When parents are separating or getting divorced, they usually argue over two things: money and children. Unfortunately, these arguments can get quite heated, and often are witnessed by the children themselves, to their great detriment.
Maybe you have conceived a child and you can’t or don’t wish to accept responsibility for his/her care or upbringing after the birth. Maybe your significant other is abusive toward your child, or is addicted to drugs or alcohol and you fear for their safety. What happens if the parent has neglected the child’s needs or has abandoned them? What steps can I take to ensure the wellbeing of my child?
Even though the parents or the judge originally believed that a custody order was appropriate for the children of the divorced couple, a change of circumstances may necessitate some changes to the custody agreement in place.
Each state sets regulations for adoptions that occur within its jurisdiction.
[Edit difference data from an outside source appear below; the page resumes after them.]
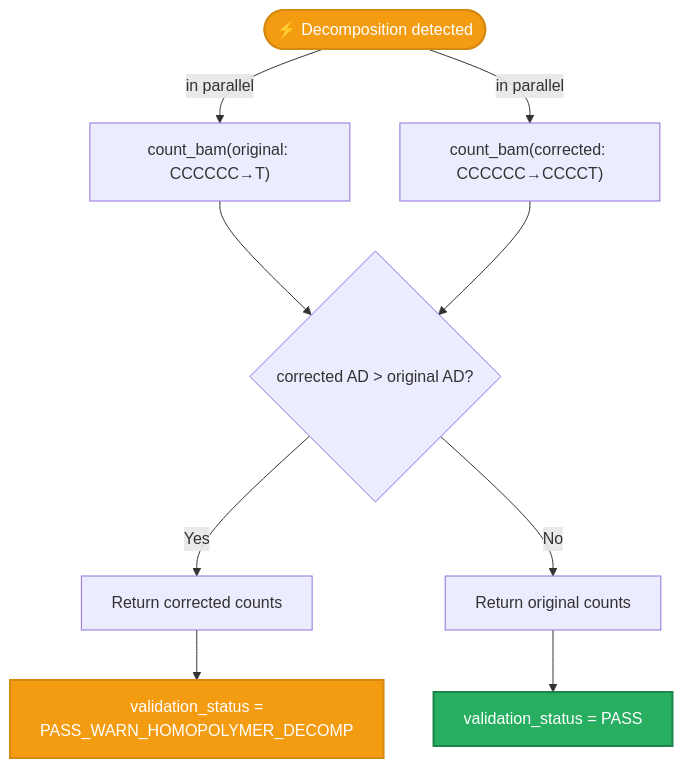
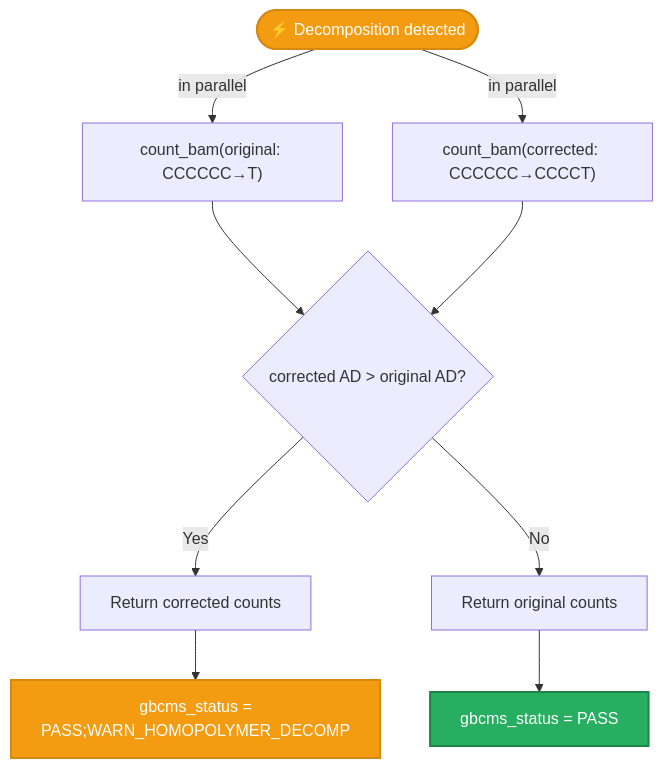
The fifth of 5 diagrams in docs/reference/variant-normalization.md (msk-access/gbcms), drawn with Mermaid before and after one commit. The commit also changed other lines of this file and 7 other files, not shown here.

````diff
--- a/docs/reference/variant-normalization.md
+++ b/docs/reference/variant-normalization.md
@@ -216,19 +216,19 @@
 ```mermaid
 flowchart TD
     Input(["⚡ Decomposition detected"]):::warn
     Input -->|"in parallel"| CountOrig
     Input -->|"in parallel"| CountDecomp
 
     CountOrig["count_bam(original: CCCCCC→T)"]
     CountDecomp["count_bam(corrected: CCCCCC→CCCCT)"]
 
     CountOrig --> Compare
     CountDecomp --> Compare
     Compare{"corrected AD > original AD?"}
 
-    Compare -->|"Yes"| UseDecomp["Return corrected counts"] --> FlagWarn["validation_status =\nPASS_WARN_HOMOPOLYMER_DECOMP"]:::warn
-    Compare -->|"No"| UseOrig["Return original counts"] --> FlagPass["validation_status = PASS"]:::pass
+    Compare -->|"Yes"| UseDecomp["Return corrected counts"] --> FlagWarn["gbcms_status =\nPASS;WARN_HOMOPOLYMER_DECOMP"]:::warn
+    Compare -->|"No"| UseOrig["Return original counts"] --> FlagPass["gbcms_status = PASS"]:::pass
 
     classDef warn fill:#f39c12,color:#fff,stroke:#d68910,stroke-width:2px;
     classDef pass fill:#27ae60,color:#fff,stroke:#1e8449,stroke-width:2px;
 ```
````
These rules determine who can be an adoptive parent, who is adoptable, and how proceedings occur. Utah has its own specific laws regarding adoption which are codified at Utah Code 78B, Chapter 6, Part 1. Here, we will look at some of the important aspects of the Utah Adoption Act.
Child custody is one of the most painful, complex, and expensive forms of litigation. Obviously it is painful as it involves children that are the most important factor. More than property, money, or other monetary asset, the children are the ones who matter most.